### [PROBLEM STATEMENT]
Your answer should consist of the lines in the listing that hold "precio".

### [EXCERPTED DATA]
Start of Block

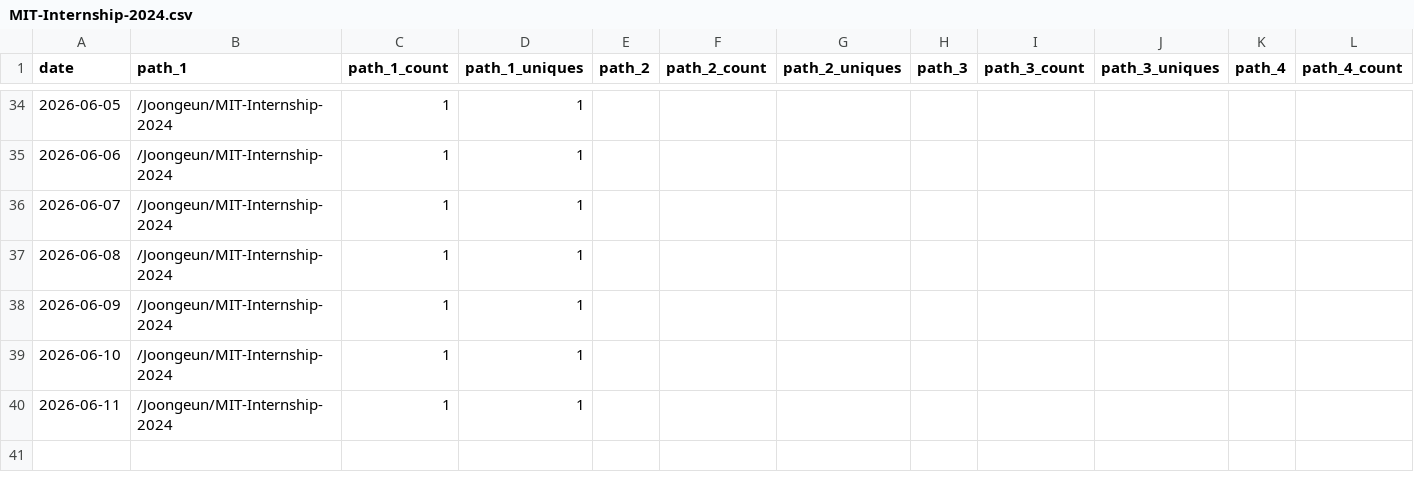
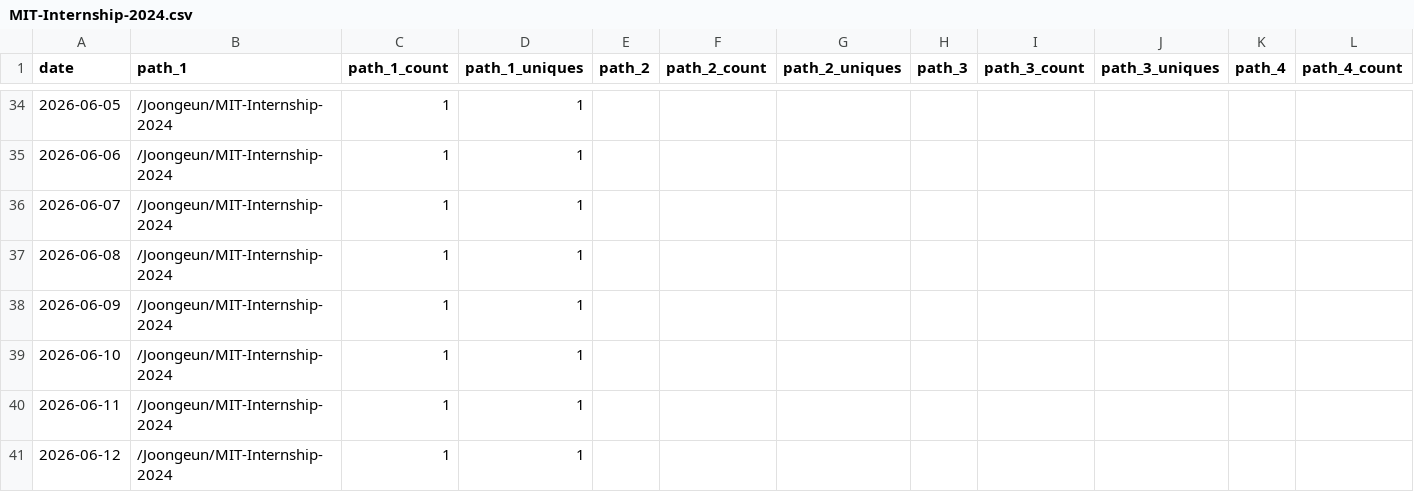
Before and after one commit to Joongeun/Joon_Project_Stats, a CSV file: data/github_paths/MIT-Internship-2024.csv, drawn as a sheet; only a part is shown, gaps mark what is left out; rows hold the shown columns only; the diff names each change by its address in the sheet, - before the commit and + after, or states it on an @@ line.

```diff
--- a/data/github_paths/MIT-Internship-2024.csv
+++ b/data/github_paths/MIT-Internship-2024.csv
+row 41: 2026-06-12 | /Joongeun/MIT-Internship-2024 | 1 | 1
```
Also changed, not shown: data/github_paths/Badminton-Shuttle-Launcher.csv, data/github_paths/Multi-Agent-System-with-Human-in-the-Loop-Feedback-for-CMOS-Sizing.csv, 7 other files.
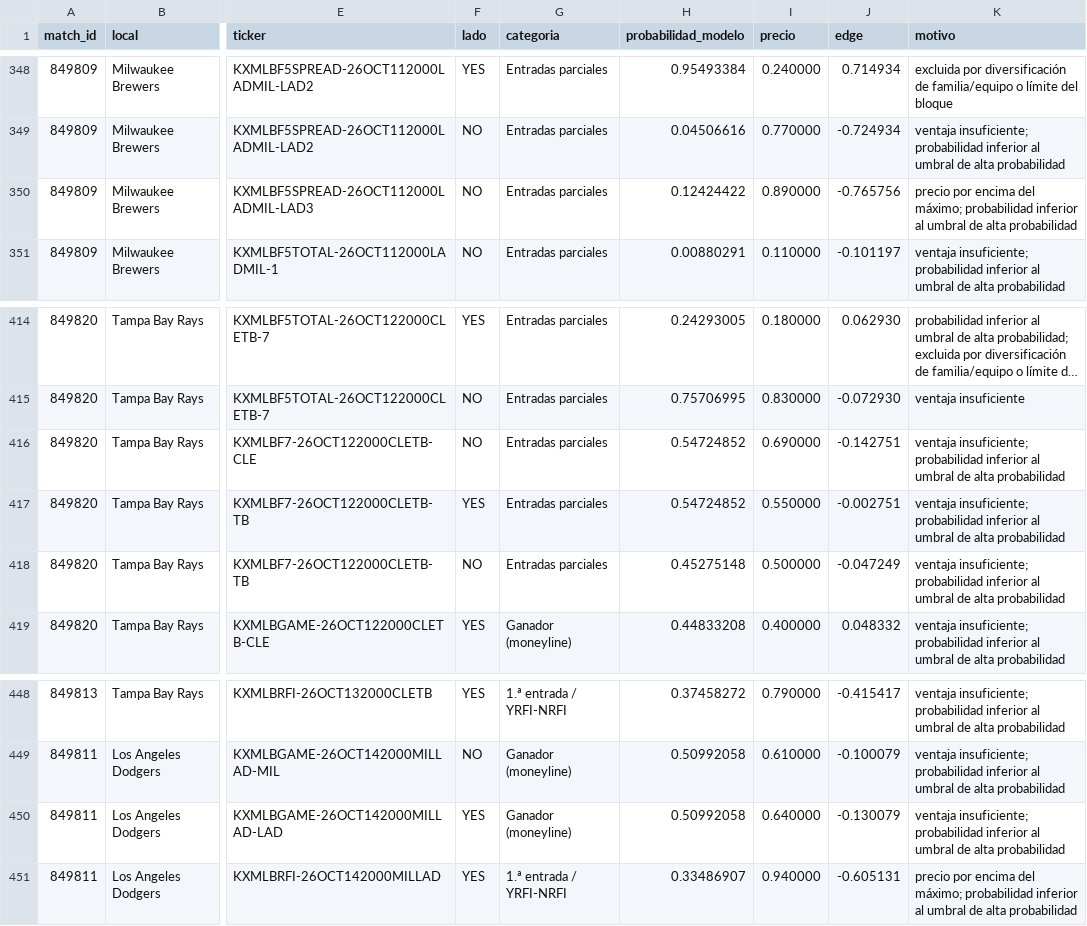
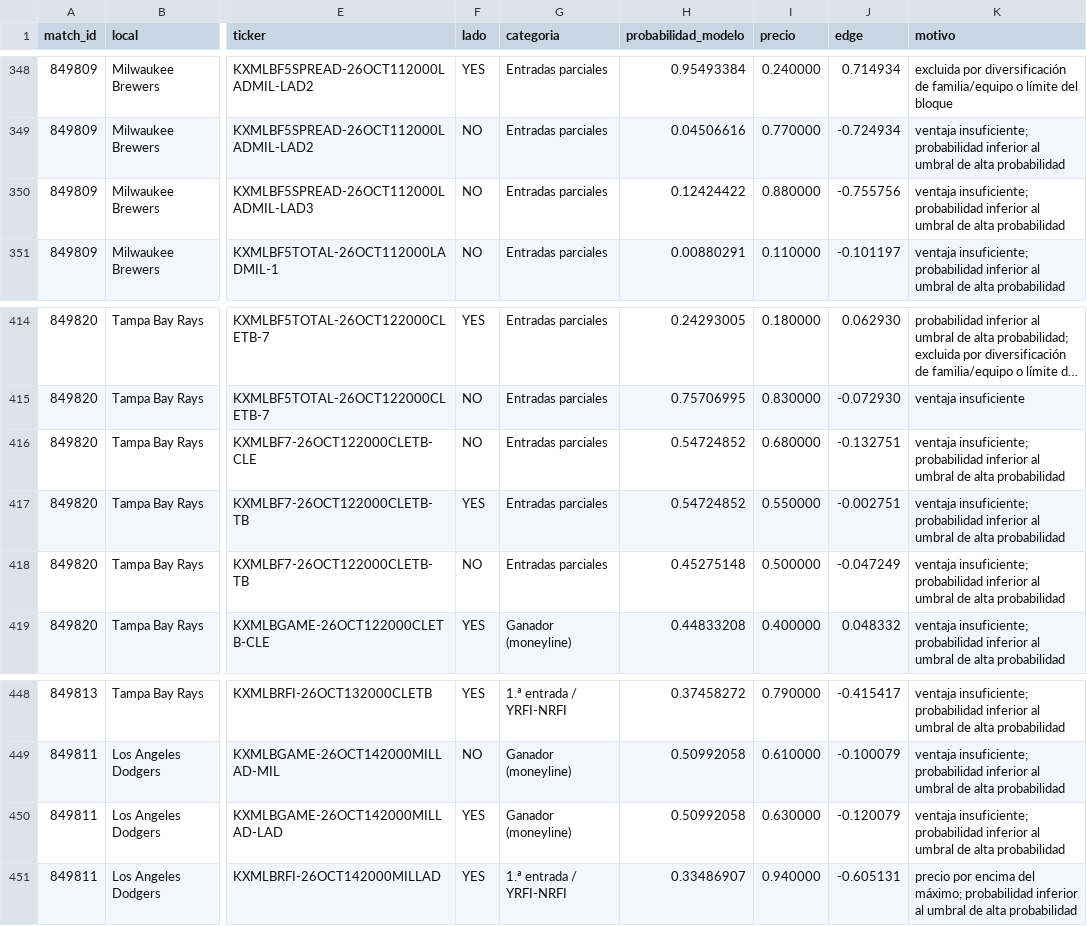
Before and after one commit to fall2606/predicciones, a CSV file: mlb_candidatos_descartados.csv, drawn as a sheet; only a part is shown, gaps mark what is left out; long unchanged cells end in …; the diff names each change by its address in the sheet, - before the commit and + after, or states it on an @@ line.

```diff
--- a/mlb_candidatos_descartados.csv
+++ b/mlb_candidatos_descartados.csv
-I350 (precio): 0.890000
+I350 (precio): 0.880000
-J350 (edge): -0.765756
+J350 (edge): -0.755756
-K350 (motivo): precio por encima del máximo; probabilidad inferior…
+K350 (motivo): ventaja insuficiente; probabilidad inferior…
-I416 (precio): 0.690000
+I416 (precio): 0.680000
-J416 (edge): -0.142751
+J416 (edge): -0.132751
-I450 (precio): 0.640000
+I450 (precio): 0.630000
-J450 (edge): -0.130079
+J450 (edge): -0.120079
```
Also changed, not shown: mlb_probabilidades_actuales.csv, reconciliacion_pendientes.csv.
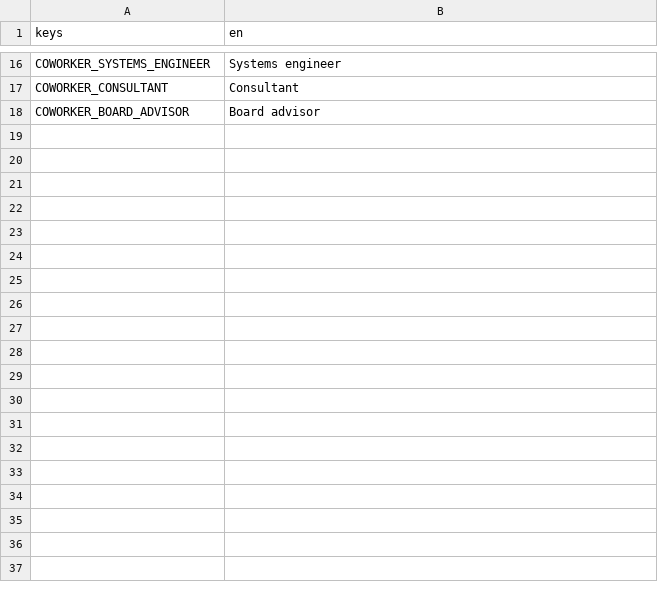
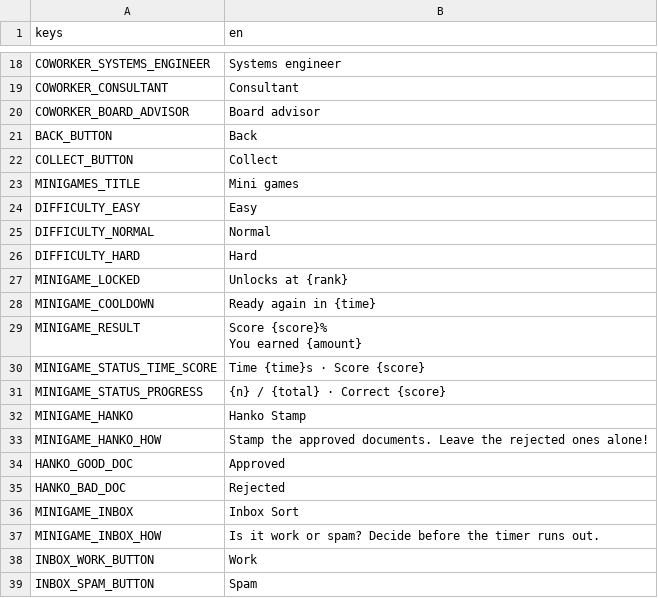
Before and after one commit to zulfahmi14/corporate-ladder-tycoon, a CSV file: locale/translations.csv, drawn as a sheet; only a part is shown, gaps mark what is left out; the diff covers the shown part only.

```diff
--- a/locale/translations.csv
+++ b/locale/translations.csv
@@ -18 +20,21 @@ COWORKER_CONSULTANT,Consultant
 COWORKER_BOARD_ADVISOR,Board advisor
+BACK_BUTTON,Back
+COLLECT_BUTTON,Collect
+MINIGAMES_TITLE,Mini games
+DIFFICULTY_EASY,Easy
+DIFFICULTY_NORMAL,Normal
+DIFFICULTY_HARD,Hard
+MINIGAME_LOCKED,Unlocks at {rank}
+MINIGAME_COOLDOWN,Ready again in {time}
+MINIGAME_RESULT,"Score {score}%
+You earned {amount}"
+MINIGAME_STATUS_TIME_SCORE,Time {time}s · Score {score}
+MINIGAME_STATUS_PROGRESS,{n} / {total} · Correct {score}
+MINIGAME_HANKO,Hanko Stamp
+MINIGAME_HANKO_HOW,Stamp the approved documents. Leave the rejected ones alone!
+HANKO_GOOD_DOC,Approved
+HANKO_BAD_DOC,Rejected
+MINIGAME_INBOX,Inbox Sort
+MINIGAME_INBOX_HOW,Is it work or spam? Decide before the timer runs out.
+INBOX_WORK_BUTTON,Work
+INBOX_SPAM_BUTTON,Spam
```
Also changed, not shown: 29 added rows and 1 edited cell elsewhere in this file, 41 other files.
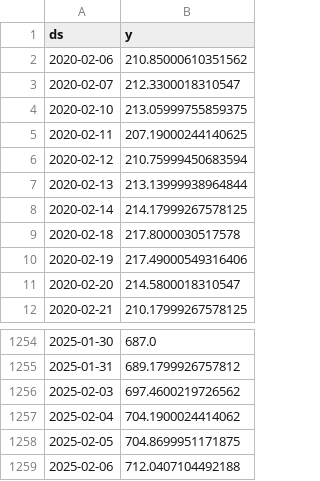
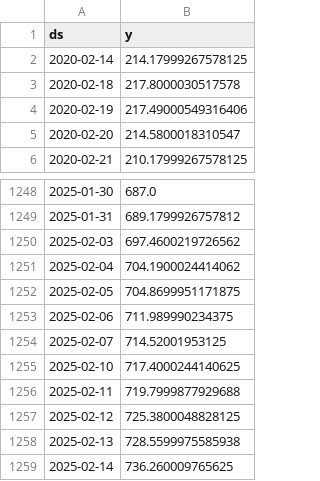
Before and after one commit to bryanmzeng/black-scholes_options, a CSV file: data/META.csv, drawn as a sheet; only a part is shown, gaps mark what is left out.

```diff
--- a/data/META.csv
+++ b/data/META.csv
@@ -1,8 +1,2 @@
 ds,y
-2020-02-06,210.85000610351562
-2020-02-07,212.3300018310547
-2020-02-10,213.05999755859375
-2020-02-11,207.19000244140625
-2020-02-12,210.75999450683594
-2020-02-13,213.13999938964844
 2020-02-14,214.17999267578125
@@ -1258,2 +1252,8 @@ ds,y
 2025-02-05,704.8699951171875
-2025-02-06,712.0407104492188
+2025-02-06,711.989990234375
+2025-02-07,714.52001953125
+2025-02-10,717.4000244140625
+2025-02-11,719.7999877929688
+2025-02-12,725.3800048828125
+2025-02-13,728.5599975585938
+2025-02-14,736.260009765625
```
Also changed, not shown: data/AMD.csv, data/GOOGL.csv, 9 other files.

End of Block

### [ANSWER TO THIS TASK]
-I350 (precio): 0.890000
+I350 (precio): 0.880000
-K350 (motivo): precio por encima del máximo; probabilidad inferior…
-I416 (precio): 0.690000
+I416 (precio): 0.680000
-I450 (precio): 0.640000
+I450 (precio): 0.630000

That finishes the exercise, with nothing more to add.